**What you should do**.
State, as one number, how many lines in these records hold "teaspoon".

Content revision data
[Start of Attachment]
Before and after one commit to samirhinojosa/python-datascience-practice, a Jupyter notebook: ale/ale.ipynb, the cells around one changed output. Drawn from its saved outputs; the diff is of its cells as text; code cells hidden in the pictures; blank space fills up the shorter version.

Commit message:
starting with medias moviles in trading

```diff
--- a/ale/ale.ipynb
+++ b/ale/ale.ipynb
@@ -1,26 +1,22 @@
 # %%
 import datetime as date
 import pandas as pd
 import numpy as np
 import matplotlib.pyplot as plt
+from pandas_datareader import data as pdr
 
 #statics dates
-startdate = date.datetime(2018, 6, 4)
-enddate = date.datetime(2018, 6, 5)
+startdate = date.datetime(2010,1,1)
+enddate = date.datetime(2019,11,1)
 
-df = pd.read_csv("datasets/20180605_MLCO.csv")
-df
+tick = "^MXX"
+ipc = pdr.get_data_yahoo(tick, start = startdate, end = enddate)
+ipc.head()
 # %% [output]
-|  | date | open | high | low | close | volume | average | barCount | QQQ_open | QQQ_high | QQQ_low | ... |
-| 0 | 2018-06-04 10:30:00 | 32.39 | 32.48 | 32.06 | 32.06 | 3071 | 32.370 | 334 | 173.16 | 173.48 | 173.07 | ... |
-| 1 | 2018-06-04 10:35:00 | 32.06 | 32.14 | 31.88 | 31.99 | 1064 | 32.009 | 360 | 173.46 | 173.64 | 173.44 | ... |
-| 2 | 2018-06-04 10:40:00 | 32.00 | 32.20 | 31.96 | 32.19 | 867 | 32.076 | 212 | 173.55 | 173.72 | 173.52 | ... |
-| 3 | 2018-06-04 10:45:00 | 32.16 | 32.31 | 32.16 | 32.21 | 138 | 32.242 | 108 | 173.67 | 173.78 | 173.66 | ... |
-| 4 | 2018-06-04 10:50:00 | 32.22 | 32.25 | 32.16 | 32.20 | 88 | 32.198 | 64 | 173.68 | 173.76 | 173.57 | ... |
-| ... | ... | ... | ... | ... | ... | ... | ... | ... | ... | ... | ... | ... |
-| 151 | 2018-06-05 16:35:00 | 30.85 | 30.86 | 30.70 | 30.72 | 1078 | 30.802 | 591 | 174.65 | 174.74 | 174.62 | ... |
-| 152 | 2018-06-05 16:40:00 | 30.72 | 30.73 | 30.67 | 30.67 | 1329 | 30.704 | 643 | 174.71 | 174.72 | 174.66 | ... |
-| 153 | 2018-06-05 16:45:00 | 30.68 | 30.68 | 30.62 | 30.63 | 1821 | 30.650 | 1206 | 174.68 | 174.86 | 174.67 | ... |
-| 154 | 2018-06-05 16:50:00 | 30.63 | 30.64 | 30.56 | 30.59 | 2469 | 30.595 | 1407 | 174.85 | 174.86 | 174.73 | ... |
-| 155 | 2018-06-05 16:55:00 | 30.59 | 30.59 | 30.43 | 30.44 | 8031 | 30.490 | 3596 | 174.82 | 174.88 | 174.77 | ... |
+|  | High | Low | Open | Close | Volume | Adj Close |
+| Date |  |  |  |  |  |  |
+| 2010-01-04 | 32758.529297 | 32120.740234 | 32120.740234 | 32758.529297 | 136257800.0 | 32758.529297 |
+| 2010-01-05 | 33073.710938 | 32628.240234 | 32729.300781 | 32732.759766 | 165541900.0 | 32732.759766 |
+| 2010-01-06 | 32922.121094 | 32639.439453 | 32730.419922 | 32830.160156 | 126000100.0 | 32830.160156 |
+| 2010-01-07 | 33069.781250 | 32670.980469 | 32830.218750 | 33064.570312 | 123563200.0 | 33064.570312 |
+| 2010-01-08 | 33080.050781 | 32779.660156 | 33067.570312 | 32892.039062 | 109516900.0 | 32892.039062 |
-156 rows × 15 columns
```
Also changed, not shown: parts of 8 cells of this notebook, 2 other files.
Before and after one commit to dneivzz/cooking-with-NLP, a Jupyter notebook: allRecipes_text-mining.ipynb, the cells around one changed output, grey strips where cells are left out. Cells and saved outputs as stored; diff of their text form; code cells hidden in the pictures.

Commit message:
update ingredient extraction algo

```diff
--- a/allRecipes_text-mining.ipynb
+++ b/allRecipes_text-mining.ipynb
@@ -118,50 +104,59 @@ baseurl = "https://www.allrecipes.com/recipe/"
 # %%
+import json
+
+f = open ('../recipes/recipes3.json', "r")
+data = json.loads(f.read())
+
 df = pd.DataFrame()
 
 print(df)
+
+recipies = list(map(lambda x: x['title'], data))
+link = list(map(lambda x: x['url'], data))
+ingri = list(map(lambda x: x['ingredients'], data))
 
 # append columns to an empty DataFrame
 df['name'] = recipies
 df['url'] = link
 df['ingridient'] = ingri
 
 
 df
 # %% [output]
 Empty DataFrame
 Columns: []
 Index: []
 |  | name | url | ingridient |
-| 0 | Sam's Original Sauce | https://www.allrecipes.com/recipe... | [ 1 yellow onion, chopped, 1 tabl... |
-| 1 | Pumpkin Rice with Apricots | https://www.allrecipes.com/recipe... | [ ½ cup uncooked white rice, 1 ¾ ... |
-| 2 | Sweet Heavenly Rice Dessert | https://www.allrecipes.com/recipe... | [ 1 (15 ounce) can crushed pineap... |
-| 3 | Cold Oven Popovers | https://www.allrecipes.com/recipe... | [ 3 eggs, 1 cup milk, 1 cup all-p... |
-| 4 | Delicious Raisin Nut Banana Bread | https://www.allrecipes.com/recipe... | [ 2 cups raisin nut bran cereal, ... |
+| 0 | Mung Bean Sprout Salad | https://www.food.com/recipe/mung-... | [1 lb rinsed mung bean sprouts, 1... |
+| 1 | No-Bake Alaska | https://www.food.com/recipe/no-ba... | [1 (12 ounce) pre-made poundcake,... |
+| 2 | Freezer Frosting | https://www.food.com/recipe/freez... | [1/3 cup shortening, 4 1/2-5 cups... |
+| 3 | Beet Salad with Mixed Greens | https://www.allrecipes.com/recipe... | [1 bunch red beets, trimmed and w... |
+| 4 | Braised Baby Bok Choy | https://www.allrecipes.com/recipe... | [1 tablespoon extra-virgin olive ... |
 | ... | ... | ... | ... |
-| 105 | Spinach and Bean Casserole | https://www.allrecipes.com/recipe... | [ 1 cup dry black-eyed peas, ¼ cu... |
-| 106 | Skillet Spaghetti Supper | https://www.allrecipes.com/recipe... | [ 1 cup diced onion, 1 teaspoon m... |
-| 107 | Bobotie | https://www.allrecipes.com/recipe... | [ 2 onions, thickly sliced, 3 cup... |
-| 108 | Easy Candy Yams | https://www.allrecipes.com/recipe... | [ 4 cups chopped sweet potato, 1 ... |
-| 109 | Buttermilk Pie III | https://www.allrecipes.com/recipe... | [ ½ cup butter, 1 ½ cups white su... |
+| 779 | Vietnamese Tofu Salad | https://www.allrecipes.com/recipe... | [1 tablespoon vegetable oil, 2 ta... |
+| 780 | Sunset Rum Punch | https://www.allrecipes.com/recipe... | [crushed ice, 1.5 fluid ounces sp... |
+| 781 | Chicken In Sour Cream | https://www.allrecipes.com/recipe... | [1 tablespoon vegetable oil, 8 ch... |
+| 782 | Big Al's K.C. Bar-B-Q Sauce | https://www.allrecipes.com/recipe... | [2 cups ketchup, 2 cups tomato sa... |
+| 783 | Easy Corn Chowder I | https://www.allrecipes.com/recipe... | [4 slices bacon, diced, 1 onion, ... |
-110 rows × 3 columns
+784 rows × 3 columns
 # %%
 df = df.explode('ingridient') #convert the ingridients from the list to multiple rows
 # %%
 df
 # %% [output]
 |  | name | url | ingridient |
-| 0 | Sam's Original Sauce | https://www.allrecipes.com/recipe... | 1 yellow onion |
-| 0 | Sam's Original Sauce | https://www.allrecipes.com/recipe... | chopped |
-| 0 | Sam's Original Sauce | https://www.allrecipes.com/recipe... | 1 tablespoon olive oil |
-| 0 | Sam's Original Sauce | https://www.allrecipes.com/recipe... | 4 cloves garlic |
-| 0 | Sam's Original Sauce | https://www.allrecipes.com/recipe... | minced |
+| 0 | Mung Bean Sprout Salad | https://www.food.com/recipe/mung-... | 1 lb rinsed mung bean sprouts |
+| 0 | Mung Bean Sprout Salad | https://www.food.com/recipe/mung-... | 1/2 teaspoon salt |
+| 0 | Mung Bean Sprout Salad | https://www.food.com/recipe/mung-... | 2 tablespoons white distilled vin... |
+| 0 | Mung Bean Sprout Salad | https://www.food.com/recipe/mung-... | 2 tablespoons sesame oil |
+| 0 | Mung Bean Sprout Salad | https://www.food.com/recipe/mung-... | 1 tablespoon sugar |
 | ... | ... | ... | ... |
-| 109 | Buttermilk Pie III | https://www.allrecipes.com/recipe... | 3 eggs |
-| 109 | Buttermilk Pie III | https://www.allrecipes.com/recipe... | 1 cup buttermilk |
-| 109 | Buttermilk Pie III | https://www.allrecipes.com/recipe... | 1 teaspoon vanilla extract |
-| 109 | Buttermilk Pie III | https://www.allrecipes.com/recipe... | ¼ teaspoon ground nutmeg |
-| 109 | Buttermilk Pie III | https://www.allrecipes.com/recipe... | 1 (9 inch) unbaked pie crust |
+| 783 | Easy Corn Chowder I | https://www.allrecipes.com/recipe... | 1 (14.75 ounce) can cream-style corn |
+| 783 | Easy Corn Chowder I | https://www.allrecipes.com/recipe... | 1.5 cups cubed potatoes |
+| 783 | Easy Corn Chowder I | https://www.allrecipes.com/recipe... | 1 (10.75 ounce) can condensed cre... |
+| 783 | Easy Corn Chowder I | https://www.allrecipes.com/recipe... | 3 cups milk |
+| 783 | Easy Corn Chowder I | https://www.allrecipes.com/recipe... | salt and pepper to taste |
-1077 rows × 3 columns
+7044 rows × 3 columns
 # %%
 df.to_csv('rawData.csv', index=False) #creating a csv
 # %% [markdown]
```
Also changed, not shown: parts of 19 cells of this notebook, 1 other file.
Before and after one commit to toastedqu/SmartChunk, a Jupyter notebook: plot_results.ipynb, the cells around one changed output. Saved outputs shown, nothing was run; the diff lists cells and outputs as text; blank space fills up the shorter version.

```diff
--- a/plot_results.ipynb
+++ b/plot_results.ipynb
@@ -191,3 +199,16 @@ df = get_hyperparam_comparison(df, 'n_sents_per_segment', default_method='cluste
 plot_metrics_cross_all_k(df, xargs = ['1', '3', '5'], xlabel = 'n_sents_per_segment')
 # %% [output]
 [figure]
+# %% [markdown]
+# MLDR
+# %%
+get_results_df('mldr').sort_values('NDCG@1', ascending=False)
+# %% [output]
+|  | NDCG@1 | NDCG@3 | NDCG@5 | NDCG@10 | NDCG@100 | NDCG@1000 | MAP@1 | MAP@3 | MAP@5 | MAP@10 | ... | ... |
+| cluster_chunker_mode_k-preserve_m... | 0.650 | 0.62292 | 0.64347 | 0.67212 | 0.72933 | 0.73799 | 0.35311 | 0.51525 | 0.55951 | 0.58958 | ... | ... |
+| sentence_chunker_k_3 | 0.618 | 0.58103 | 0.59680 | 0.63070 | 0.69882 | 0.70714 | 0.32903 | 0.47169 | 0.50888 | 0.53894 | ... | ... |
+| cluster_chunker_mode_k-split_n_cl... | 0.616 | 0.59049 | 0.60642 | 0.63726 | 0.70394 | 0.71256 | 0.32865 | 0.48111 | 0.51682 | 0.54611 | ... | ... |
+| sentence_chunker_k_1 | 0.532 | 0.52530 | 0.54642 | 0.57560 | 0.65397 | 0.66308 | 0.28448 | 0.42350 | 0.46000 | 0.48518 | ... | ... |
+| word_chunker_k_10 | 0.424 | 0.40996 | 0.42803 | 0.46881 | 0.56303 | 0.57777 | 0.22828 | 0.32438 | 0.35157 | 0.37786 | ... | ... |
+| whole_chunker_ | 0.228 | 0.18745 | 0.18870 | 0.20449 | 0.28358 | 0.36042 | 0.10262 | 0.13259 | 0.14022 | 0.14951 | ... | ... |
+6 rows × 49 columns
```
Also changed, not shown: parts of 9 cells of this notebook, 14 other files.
[End of Attachment]
**Task solution**.
4